_TASK BRIEF_
From the entries below, copy out every line with "Claude" in it.

Before-and-after change data:
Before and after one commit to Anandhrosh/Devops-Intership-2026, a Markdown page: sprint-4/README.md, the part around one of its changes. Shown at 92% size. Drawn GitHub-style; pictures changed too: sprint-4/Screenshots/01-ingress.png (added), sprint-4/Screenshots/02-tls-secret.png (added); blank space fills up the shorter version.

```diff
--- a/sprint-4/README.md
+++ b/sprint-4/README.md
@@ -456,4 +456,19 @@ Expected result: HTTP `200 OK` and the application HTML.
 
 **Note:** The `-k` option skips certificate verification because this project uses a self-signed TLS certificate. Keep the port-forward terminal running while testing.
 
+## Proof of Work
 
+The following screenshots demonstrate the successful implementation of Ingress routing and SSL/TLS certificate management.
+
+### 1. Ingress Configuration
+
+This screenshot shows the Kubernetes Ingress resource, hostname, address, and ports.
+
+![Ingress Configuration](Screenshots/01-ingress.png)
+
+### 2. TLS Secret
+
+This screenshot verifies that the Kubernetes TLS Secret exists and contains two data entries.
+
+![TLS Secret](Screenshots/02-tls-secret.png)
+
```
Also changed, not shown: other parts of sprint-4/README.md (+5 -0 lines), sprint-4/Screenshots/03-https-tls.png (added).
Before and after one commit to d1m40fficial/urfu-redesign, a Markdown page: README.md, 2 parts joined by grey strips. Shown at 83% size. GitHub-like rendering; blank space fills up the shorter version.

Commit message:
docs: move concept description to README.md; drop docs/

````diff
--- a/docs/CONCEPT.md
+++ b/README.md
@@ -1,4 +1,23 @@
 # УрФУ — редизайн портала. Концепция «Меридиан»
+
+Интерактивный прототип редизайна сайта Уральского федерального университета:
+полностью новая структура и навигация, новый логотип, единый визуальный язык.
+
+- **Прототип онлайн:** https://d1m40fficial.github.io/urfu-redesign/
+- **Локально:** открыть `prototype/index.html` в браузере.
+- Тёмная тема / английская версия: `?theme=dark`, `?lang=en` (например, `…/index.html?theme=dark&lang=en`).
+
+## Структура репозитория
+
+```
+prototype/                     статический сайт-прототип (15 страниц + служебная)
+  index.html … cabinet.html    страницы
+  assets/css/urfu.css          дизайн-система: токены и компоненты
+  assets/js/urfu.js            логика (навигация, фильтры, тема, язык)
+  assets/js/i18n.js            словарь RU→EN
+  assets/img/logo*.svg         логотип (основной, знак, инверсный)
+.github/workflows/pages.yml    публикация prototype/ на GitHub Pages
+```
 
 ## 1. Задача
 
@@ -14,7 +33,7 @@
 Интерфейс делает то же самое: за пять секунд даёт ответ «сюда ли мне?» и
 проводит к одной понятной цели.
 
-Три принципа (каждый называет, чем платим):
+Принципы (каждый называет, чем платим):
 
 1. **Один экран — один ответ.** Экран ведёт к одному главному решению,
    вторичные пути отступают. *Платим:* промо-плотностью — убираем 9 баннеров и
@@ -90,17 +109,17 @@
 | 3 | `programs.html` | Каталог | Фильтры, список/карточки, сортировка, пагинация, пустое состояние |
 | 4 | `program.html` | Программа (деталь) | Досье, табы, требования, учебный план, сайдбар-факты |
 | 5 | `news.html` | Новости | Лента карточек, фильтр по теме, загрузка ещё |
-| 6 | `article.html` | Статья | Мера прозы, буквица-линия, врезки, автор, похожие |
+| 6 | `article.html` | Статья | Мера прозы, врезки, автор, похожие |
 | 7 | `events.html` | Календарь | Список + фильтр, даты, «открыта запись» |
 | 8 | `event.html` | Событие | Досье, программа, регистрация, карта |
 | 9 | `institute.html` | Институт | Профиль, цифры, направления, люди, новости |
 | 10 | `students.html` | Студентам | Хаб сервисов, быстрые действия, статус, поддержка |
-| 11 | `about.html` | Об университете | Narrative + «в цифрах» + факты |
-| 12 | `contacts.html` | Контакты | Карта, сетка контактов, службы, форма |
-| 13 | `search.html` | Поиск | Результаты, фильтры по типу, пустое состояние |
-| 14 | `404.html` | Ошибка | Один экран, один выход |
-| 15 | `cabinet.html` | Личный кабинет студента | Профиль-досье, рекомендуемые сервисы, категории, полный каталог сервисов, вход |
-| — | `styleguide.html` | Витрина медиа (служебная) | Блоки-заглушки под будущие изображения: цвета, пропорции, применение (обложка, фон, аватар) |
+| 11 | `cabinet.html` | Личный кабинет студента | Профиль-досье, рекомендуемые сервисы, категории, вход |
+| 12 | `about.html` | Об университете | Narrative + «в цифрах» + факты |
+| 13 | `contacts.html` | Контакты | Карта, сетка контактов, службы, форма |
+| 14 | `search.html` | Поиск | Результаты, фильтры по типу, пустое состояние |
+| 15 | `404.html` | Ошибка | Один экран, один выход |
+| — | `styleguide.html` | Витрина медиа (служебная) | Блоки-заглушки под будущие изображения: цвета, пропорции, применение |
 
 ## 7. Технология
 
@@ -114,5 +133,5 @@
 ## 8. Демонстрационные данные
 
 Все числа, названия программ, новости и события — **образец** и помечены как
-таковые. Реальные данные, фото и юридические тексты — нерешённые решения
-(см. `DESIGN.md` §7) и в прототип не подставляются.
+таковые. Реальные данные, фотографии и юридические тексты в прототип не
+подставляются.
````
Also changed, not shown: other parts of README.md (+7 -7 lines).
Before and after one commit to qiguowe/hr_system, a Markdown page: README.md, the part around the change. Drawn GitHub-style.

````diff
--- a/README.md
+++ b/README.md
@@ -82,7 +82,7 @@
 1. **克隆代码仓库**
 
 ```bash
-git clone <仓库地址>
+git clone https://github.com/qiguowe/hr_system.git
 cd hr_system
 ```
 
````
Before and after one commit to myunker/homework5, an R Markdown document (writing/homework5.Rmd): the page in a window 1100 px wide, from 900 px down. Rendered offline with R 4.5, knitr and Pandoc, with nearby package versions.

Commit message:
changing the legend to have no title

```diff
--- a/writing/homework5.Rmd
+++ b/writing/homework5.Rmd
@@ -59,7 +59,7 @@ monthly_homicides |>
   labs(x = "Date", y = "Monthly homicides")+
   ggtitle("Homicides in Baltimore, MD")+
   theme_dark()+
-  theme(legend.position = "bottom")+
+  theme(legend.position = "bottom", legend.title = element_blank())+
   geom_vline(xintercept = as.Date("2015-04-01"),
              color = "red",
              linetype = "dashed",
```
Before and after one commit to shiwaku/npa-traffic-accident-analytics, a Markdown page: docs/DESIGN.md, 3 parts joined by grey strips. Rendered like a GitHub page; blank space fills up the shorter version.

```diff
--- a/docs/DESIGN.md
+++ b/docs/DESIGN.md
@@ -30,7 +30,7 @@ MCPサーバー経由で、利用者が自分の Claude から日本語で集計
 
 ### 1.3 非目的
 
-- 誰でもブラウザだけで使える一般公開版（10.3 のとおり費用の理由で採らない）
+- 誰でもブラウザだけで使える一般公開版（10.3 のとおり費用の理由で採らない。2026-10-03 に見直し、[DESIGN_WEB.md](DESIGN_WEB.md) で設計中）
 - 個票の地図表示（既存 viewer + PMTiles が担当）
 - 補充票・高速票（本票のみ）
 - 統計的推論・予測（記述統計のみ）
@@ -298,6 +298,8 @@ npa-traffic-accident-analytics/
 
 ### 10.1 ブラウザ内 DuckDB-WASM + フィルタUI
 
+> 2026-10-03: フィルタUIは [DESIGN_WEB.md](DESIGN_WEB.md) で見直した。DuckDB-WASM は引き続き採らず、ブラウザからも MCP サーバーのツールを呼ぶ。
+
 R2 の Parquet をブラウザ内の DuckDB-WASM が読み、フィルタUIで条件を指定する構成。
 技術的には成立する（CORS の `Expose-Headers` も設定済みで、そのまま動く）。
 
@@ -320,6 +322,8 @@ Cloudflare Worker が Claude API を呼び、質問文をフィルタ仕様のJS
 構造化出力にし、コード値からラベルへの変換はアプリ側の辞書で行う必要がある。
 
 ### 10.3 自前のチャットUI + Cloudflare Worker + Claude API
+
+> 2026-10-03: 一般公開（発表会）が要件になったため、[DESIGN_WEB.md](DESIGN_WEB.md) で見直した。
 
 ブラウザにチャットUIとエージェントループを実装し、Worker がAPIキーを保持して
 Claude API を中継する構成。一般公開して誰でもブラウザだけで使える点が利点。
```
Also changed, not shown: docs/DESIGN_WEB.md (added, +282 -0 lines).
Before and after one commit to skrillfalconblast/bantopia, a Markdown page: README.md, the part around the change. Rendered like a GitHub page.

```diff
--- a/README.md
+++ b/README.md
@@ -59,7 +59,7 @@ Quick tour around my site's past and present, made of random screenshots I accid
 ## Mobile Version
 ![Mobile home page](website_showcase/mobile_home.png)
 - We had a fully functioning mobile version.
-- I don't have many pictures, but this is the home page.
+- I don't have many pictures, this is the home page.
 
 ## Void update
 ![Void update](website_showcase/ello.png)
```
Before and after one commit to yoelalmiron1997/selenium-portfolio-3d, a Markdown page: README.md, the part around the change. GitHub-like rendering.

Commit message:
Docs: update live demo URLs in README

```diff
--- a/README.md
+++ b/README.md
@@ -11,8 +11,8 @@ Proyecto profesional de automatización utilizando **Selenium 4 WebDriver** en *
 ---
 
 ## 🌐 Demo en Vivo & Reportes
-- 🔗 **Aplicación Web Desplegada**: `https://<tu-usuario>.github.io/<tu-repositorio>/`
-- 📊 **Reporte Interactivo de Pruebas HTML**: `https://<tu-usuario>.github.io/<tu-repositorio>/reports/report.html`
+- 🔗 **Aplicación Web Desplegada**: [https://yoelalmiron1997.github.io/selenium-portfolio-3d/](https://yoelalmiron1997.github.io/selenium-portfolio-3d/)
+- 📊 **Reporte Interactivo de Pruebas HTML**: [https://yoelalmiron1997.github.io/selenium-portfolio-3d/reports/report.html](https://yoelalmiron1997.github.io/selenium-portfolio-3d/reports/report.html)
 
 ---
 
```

_ANSWER TO THE PROBLEM_
@@ -30,7 +30,7 @@ MCPサーバー経由で、利用者が自分の Claude から日本語で集計
@@ -320,6 +322,8 @@ Cloudflare Worker が Claude API を呼び、質問文をフィルタ仕様のJS
 ### 10.3 自前のチャットUI + Cloudflare Worker + Claude API
 Claude API を中継する構成。一般公開して誰でもブラウザだけで使える点が利点。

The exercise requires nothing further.